**Exercise:** Search the entries below for "changed" and copy each matching line.

━━ Entries supplied

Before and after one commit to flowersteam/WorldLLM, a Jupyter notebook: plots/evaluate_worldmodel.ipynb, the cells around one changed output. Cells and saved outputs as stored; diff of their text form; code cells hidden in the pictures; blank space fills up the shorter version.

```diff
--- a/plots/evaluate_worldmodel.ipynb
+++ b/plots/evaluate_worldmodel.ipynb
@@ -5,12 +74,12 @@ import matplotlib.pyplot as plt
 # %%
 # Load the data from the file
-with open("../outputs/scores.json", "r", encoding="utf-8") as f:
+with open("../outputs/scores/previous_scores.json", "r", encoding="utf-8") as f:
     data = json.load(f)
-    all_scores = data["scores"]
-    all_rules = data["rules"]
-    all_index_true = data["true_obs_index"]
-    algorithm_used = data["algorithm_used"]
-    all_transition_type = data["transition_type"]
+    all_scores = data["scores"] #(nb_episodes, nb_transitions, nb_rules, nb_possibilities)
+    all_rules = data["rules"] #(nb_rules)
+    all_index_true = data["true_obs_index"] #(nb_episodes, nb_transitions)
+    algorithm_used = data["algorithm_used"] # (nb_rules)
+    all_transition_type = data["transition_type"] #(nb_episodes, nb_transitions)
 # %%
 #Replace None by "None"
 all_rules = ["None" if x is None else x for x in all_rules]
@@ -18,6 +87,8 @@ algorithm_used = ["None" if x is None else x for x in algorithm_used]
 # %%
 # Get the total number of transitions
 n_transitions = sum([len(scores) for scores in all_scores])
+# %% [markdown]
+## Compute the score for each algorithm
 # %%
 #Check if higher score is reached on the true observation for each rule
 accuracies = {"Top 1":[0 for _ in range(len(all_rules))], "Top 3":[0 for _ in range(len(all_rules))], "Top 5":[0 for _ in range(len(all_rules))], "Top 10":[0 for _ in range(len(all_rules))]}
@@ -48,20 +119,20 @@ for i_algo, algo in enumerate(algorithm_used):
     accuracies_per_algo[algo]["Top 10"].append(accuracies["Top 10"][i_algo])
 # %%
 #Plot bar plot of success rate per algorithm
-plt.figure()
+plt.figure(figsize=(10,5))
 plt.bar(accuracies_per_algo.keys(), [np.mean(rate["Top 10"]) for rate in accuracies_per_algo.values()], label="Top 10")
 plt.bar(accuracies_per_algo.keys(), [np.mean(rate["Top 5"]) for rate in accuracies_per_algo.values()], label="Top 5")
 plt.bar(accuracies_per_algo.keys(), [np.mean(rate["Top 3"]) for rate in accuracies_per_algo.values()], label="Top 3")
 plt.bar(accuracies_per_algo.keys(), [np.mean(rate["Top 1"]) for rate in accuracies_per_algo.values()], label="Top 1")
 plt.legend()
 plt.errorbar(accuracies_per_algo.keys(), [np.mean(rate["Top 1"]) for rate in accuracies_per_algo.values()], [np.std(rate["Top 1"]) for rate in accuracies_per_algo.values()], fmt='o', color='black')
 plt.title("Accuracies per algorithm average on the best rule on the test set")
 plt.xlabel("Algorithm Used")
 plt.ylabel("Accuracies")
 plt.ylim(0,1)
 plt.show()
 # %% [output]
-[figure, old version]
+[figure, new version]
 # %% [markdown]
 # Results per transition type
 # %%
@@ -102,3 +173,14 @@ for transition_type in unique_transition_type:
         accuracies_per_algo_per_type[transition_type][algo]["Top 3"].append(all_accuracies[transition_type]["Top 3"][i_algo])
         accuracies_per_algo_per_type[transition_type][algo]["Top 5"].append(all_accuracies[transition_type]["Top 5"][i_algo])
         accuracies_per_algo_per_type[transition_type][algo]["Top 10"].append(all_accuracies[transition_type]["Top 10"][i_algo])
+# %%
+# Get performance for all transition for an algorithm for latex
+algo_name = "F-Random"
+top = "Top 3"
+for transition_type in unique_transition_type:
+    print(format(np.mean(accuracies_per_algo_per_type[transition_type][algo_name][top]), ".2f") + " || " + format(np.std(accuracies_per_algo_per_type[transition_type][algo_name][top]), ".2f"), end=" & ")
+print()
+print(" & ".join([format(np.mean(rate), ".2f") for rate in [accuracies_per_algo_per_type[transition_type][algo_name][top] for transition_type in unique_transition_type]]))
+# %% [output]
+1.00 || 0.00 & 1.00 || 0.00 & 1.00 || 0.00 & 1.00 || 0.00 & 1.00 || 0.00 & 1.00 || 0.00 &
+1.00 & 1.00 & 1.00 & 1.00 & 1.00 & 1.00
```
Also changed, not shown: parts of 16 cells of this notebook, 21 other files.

━━━━
━━ Entries supplied

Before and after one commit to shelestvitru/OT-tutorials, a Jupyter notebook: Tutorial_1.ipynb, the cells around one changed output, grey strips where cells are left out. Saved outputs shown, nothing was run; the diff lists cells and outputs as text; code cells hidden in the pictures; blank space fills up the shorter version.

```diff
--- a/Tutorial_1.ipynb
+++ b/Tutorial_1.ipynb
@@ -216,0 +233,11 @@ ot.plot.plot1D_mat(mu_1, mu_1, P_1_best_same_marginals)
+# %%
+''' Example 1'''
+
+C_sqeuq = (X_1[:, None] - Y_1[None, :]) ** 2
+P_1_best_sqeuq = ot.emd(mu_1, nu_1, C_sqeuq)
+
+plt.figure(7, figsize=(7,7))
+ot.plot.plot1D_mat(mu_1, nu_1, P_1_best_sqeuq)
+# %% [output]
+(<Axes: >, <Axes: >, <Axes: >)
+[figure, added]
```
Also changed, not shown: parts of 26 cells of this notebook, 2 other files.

━━━━
━━ Entries supplied

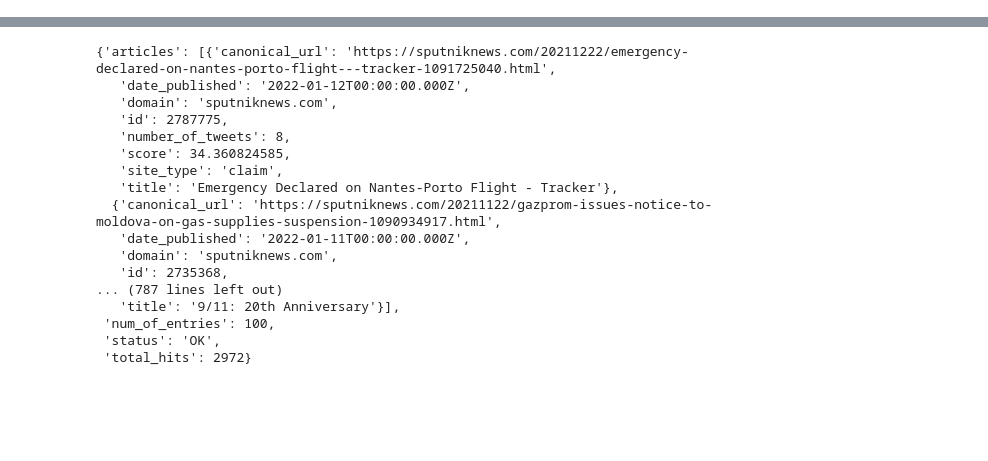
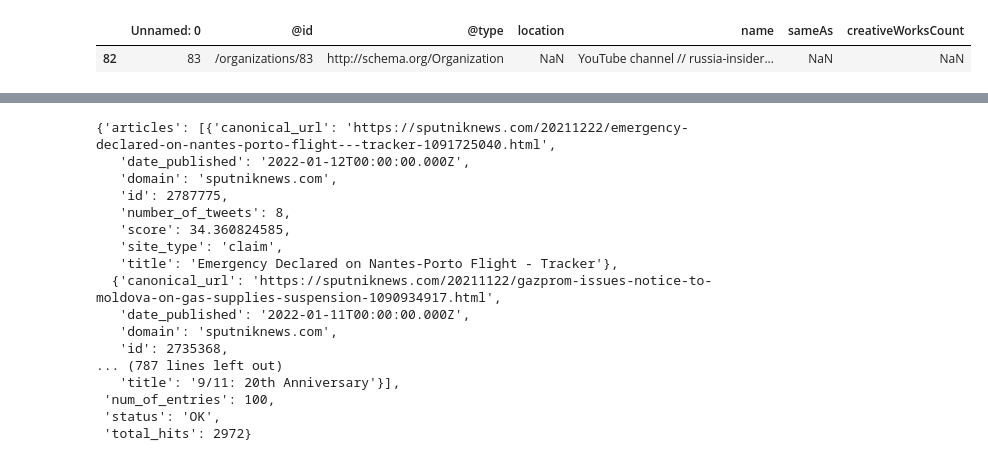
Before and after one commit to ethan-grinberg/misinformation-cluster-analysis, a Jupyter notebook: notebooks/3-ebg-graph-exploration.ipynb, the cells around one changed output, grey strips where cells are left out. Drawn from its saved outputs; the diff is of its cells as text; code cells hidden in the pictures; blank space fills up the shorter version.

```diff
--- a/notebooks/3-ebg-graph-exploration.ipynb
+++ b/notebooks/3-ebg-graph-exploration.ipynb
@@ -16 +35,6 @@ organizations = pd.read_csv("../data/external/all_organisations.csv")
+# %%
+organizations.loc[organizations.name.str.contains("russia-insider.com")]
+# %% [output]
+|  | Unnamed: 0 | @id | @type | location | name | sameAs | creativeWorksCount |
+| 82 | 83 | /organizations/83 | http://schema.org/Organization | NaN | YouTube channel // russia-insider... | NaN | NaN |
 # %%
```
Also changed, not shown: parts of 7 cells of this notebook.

━━━━

**Answer box:**
Before and after one commit to flowersteam/WorldLLM, a Jupyter notebook: plots/evaluate_worldmodel.ipynb, the cells around one changed output. Cells and saved outputs as stored; diff of their text form; code cells hidden in the pictures; blank space fills up the shorter version.
Also changed, not shown: parts of 16 cells of this notebook, 21 other files.
Before and after one commit to shelestvitru/OT-tutorials, a Jupyter notebook: Tutorial_1.ipynb, the cells around one changed output, grey strips where cells are left out. Saved outputs shown, nothing was run; the diff lists cells and outputs as text; code cells hidden in the pictures; blank space fills up the shorter version.
Also changed, not shown: parts of 26 cells of this notebook, 2 other files.
Before and after one commit to ethan-grinberg/misinformation-cluster-analysis, a Jupyter notebook: notebooks/3-ebg-graph-exploration.ipynb, the cells around one changed output, grey strips where cells are left out. Drawn from its saved outputs; the diff is of its cells as text; code cells hidden in the pictures; blank space fills up the shorter version.
Also changed, not shown: parts of 7 cells of this notebook.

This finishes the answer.